> [Your task]
In the data below, which lines hold "Date"? Copy every one.

:: Records

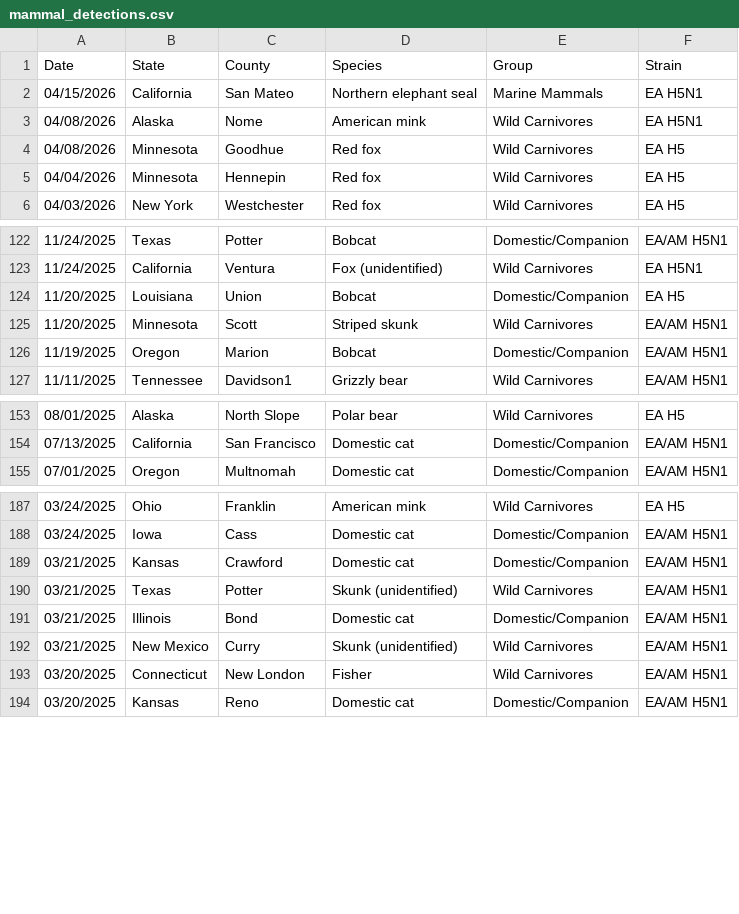
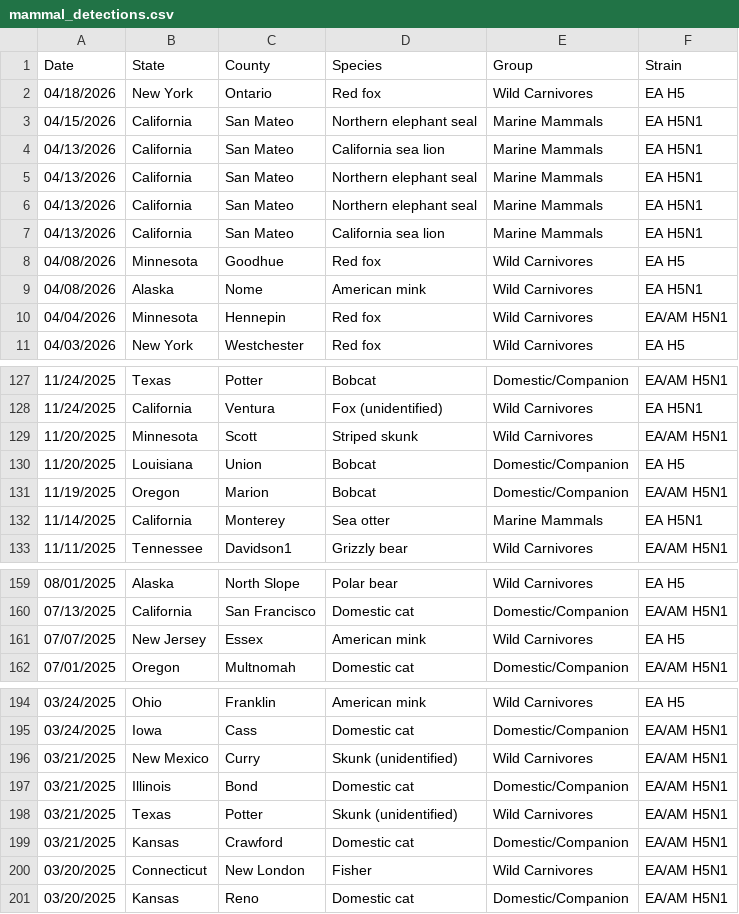
Before and after one commit to casey891/hpai-dashboard, a CSV file: data/mammal_detections.csv, drawn as a sheet; only a part is shown, gaps mark what is left out; the diff covers the shown part only.

```diff
--- a/data/mammal_detections.csv
+++ b/data/mammal_detections.csv
@@ -1,6 +1,11 @@
 Date,State,County,Species,Group,Strain
+04/18/2026,New York,Ontario,Red fox,Wild Carnivores,EA H5
 04/15/2026,California,San Mateo,Northern elephant seal,Marine Mammals,EA H5N1
+04/13/2026,California,San Mateo,California sea lion,Marine Mammals,EA H5N1
+04/13/2026,California,San Mateo,Northern elephant seal,Marine Mammals,EA H5N1
+04/13/2026,California,San Mateo,Northern elephant seal,Marine Mammals,EA H5N1
+04/13/2026,California,San Mateo,California sea lion,Marine Mammals,EA H5N1
+04/08/2026,Minnesota,Goodhue,Red fox,Wild Carnivores,EA H5
 04/08/2026,Alaska,Nome,American mink,Wild Carnivores,EA H5N1
-04/08/2026,Minnesota,Goodhue,Red fox,Wild Carnivores,EA H5
-04/04/2026,Minnesota,Hennepin,Red fox,Wild Carnivores,EA H5
+04/04/2026,Minnesota,Hennepin,Red fox,Wild Carnivores,EA/AM H5N1
 04/03/2026,New York,Westchester,Red fox,Wild Carnivores,EA H5
@@ -123,5 +128,6 @@ Date,State,County,Species,Group,Strain
 11/24/2025,California,Ventura,Fox (unidentified),Wild Carnivores,EA H5N1
+11/20/2025,Minnesota,Scott,Striped skunk,Wild Carnivores,EA/AM H5N1
 11/20/2025,Louisiana,Union,Bobcat,Domestic/Companion,EA H5
-11/20/2025,Minnesota,Scott,Striped skunk,Wild Carnivores,EA/AM H5N1
 11/19/2025,Oregon,Marion,Bobcat,Domestic/Companion,EA/AM H5N1
+11/14/2025,California,Monterey,Sea otter,Marine Mammals,EA H5N1
 11/11/2025,Tennessee,Davidson1,Grizzly bear,Wild Carnivores,EA/AM H5N1
@@ -154,2 +160,3 @@ Date,State,County,Species,Group,Strain
 07/13/2025,California,San Francisco,Domestic cat,Domestic/Companion,EA/AM H5N1
+07/07/2025,New Jersey,Essex,American mink,Wild Carnivores,EA H5
 07/01/2025,Oregon,Multnomah,Domestic cat,Domestic/Companion,EA/AM H5N1
@@ -188,6 +195,6 @@ Date,State,County,Species,Group,Strain
 03/24/2025,Iowa,Cass,Domestic cat,Domestic/Companion,EA/AM H5N1
+03/21/2025,New Mexico,Curry,Skunk (unidentified),Wild Carnivores,EA/AM H5N1
+03/21/2025,Illinois,Bond,Domestic cat,Domestic/Companion,EA/AM H5N1
+03/21/2025,Texas,Potter,Skunk (unidentified),Wild Carnivores,EA/AM H5N1
 03/21/2025,Kansas,Crawford,Domestic cat,Domestic/Companion,EA/AM H5N1
-03/21/2025,Texas,Potter,Skunk (unidentified),Wild Carnivores,EA/AM H5N1
-03/21/2025,Illinois,Bond,Domestic cat,Domestic/Companion,EA/AM H5N1
-03/21/2025,New Mexico,Curry,Skunk (unidentified),Wild Carnivores,EA/AM H5N1
 03/20/2025,Connecticut,New London,Fisher,Wild Carnivores,EA/AM H5N1
```
Also changed, not shown: 89 moved rows elsewhere in this file, data/wild_bird_detections.csv, 2 other files.
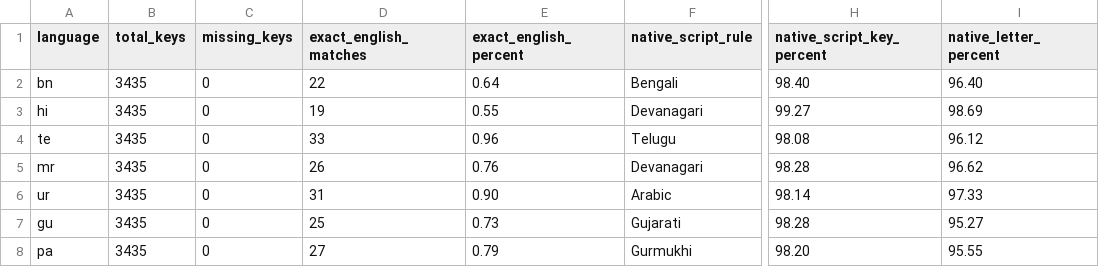
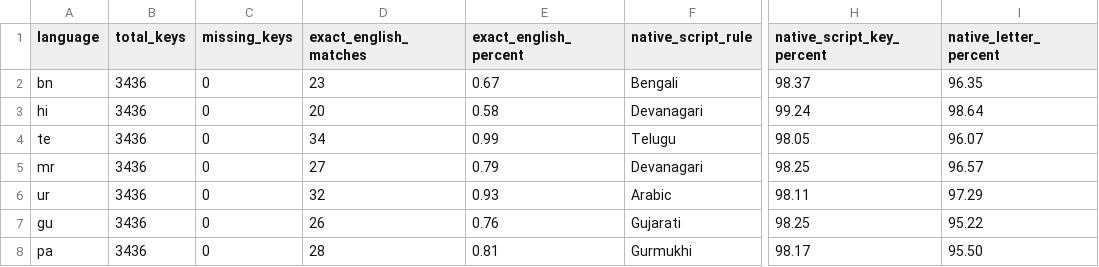
Before and after one commit to MdSaifulIslamMSI/Aura, a CSV file: app/translation-quality.csv, drawn as a sheet; only a part is shown, gaps mark what is left out; the diff covers the shown part only; the diff names each change by its address in the sheet, - before the commit and + after, or states it on an @@ line.

```diff
--- a/app/translation-quality.csv
+++ b/app/translation-quality.csv
-B2:B8 (total_keys): 3435
+B2:B8 (total_keys): 3436
-D2 (exact_english_matches): 22
+D2 (exact_english_matches): 23
-E2 (exact_english_percent): 0.64
+E2 (exact_english_percent): 0.67
-H2 (native_script_key_percent): 98.40
+H2 (native_script_key_percent): 98.37
-I2 (native_letter_percent): 96.40
+I2 (native_letter_percent): 96.35
-D3 (exact_english_matches): 19
+D3 (exact_english_matches): 20
-E3 (exact_english_percent): 0.55
+E3 (exact_english_percent): 0.58
-H3 (native_script_key_percent): 99.27
+H3 (native_script_key_percent): 99.24
-I3 (native_letter_percent): 98.69
+I3 (native_letter_percent): 98.64
-D4 (exact_english_matches): 33
+D4 (exact_english_matches): 34
-E4 (exact_english_percent): 0.96
+E4 (exact_english_percent): 0.99
-H4 (native_script_key_percent): 98.08
+H4 (native_script_key_percent): 98.05
-I4 (native_letter_percent): 96.12
+I4 (native_letter_percent): 96.07
-D5 (exact_english_matches): 26
+D5 (exact_english_matches): 27
-E5 (exact_english_percent): 0.76
+E5 (exact_english_percent): 0.79
-H5 (native_script_key_percent): 98.28
+H5 (native_script_key_percent): 98.25
-I5 (native_letter_percent): 96.62
+I5 (native_letter_percent): 96.57
-D6 (exact_english_matches): 31
+D6 (exact_english_matches): 32
-E6 (exact_english_percent): 0.90
+E6 (exact_english_percent): 0.93
-H6 (native_script_key_percent): 98.14
+H6 (native_script_key_percent): 98.11
-I6 (native_letter_percent): 97.33
+I6 (native_letter_percent): 97.29
-D7 (exact_english_matches): 25
+D7 (exact_english_matches): 26
-E7 (exact_english_percent): 0.73
+E7 (exact_english_percent): 0.76
-H7 (native_script_key_percent): 98.28
+H7 (native_script_key_percent): 98.25
-I7 (native_letter_percent): 95.27
+I7 (native_letter_percent): 95.22
-D8 (exact_english_matches): 27
+D8 (exact_english_matches): 28
-E8 (exact_english_percent): 0.79
+E8 (exact_english_percent): 0.81
-H8 (native_script_key_percent): 98.20
+H8 (native_script_key_percent): 98.17
-I8 (native_letter_percent): 95.55
+I8 (native_letter_percent): 95.50
```
Also changed, not shown: 52 edited cells elsewhere in this file, app/translation-coverage.csv, 20 other files.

::::

> [Exercise output]
 Date,State,County,Species,Group,Strain
@@ -123,5 +128,6 @@ Date,State,County,Species,Group,Strain
@@ -154,2 +160,3 @@ Date,State,County,Species,Group,Strain
@@ -188,6 +195,6 @@ Date,State,County,Species,Group,Strain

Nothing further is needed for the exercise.